── Input data ──
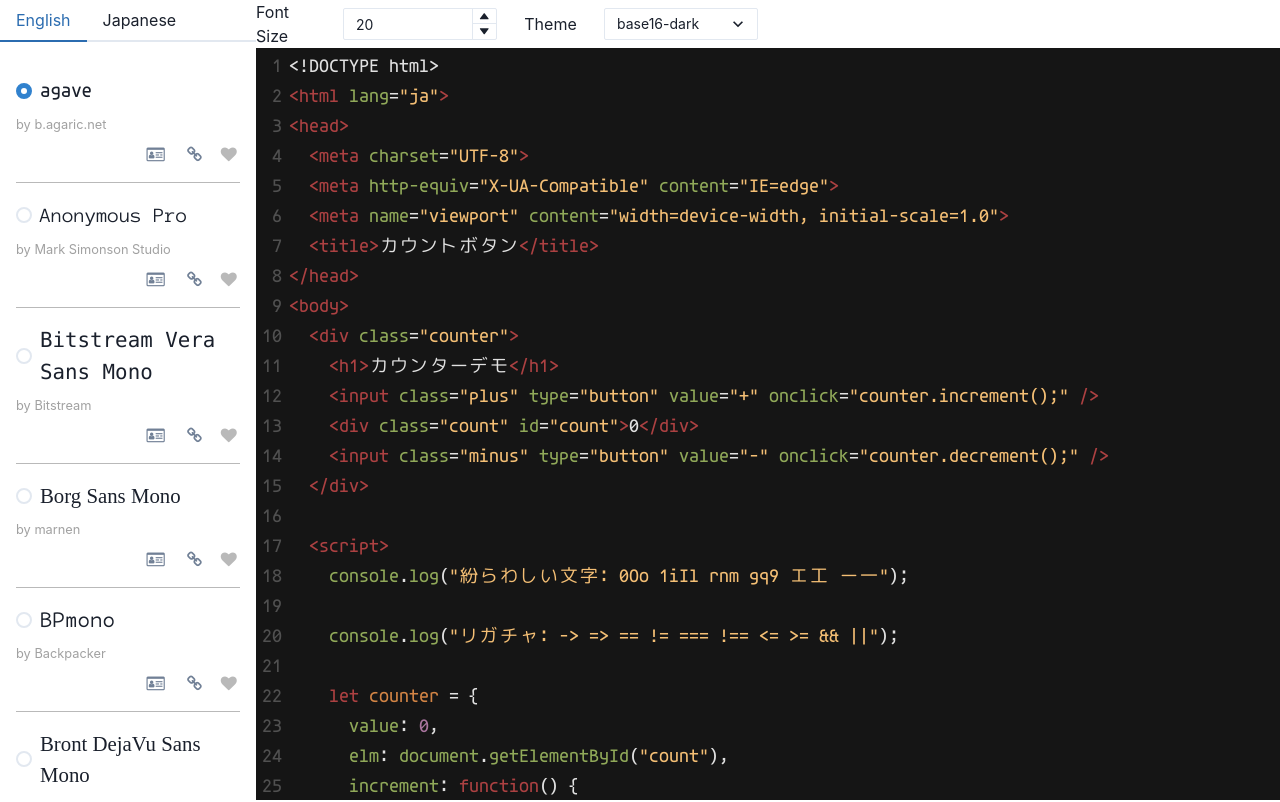
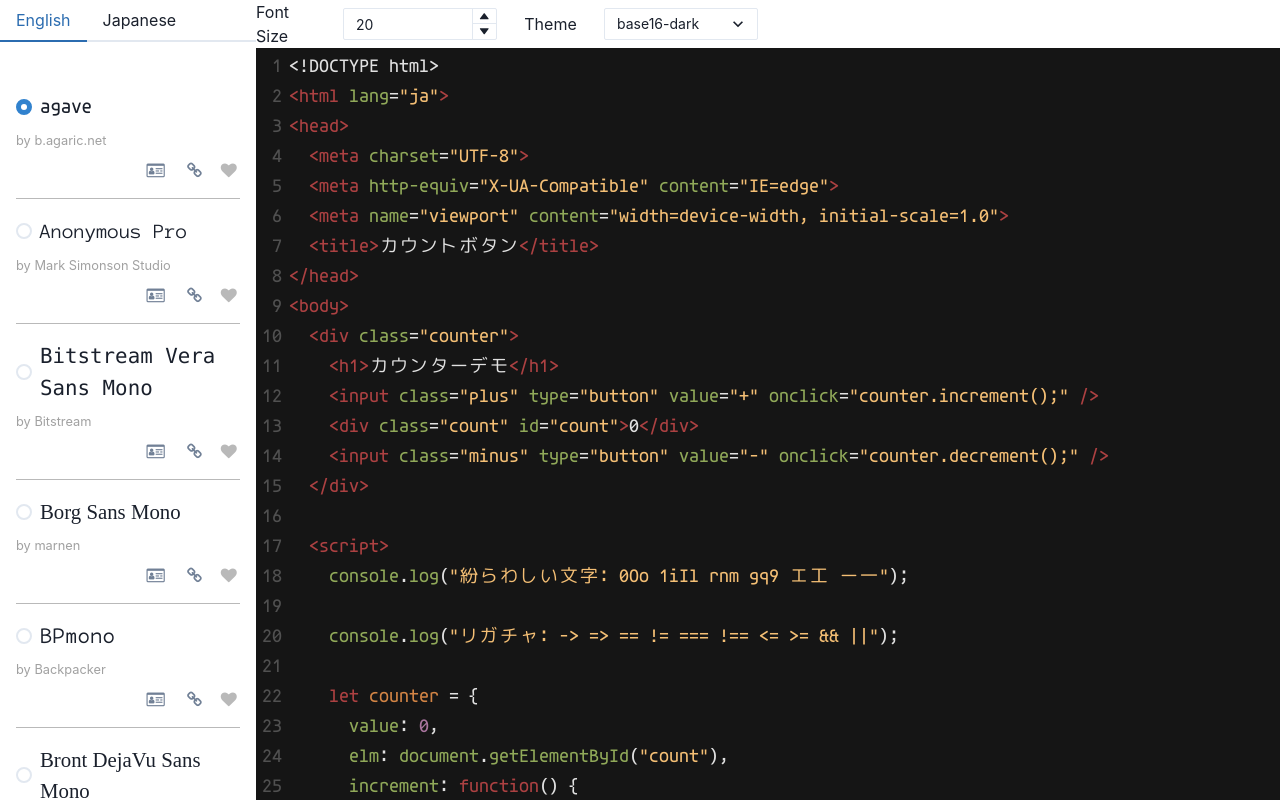
Before and after one commit to ichi-h/programming_font_combination, a React (Create React App) app: page / in a window 1280 px wide. Built offline with nearby package versions, Linux system fonts and the light colour scheme; a web font is replaced by a local one.

Commit message:
rename FontList to FontItems

```diff
--- a/src/components/Editor/FontList.tsx
+++ b/src/components/Editor/FontItems.tsx
@@ -5,9 +5,9 @@ import { Tooltip } from '@chakra-ui/react';
 import useStore from './updateFn';
 import { Lang } from './FontSelector';
 
-import './FontList.css';
+import './FontItems.css';
 
-function FontList(props: { lang: Lang }) {
+function FontItems(props: { lang: Lang }) {
   const lang = props.lang;
 
   const [currentFont, fontItemsRef, fontJson, favValue, update] = useStore(lang);
@@ -15,7 +15,7 @@ function FontList(props: { lang: Lang }) {
   const iter = [...Array(fontJson.length)].map((_, i) => i);
 
   return (
-    <div className={lang + '-font'}>
+    <div className={lang + '-font-items'}>
       <RadioGroup
         defaultValue={currentFont.value[lang]}
         onChange={(e) => {
@@ -89,4 +89,4 @@ function FontList(props: { lang: Lang }) {
   );
 }
 
-export default FontList;
+export default FontItems;
--- a/src/components/Editor/FontSelector.tsx
+++ b/src/components/Editor/FontSelector.tsx
@@ -1,7 +1,7 @@
 import SimpleBar from 'simplebar-react';
 import { Tabs, TabList, TabPanels, Tab, TabPanel } from '@chakra-ui/react';
 
-import FontList from './FontList';
+import FontItems from './FontItems';
 
 import 'simplebar/dist/simplebar.min.css';
 
@@ -22,10 +22,10 @@ function FontSelector() {
         <SimpleBar style={{ height: '95vh' }}>
           <TabPanels>
             <TabPanel>
-              <FontList lang={eng} />
+              <FontItems lang={eng} />
             </TabPanel>
             <TabPanel>
-              <FontList lang={jpn} />
+              <FontItems lang={jpn} />
             </TabPanel>
           </TabPanels>
         </SimpleBar>
```
Also changed, not shown: src/components/Editor/FontItems.css (renamed from src/components/Editor/FontList.css).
───
A picture-free version of all the records, repeated exactly, is what to return.

Before and after one commit to ichi-h/programming_font_combination, a React (Create React App) app: page / in a window 1280 px wide. Built offline with nearby package versions, Linux system fonts and the light colour scheme; a web font is replaced by a local one.

Commit message:
rename FontList to FontItems

```diff
--- a/src/components/Editor/FontList.tsx
+++ b/src/components/Editor/FontItems.tsx
@@ -5,9 +5,9 @@ import { Tooltip } from '@chakra-ui/react';
 import useStore from './updateFn';
 import { Lang } from './FontSelector';
 
-import './FontList.css';
+import './FontItems.css';
 
-function FontList(props: { lang: Lang }) {
+function FontItems(props: { lang: Lang }) {
   const lang = props.lang;
 
   const [currentFont, fontItemsRef, fontJson, favValue, update] = useStore(lang);
@@ -15,7 +15,7 @@ function FontList(props: { lang: Lang }) {
   const iter = [...Array(fontJson.length)].map((_, i) => i);
 
   return (
-    <div className={lang + '-font'}>
+    <div className={lang + '-font-items'}>
       <RadioGroup
         defaultValue={currentFont.value[lang]}
         onChange={(e) => {
@@ -89,4 +89,4 @@ function FontList(props: { lang: Lang }) {
   );
 }
 
-export default FontList;
+export default FontItems;
--- a/src/components/Editor/FontSelector.tsx
+++ b/src/components/Editor/FontSelector.tsx
@@ -1,7 +1,7 @@
 import SimpleBar from 'simplebar-react';
 import { Tabs, TabList, TabPanels, Tab, TabPanel } from '@chakra-ui/react';
 
-import FontList from './FontList';
+import FontItems from './FontItems';
 
 import 'simplebar/dist/simplebar.min.css';
 
@@ -22,10 +22,10 @@ function FontSelector() {
         <SimpleBar style={{ height: '95vh' }}>
           <TabPanels>
             <TabPanel>
-              <FontList lang={eng} />
+              <FontItems lang={eng} />
             </TabPanel>
             <TabPanel>
-              <FontList lang={jpn} />
+              <FontItems lang={jpn} />
             </TabPanel>
           </TabPanels>
         </SimpleBar>
```
Also changed, not shown: src/components/Editor/FontItems.css (renamed from src/components/Editor/FontList.css).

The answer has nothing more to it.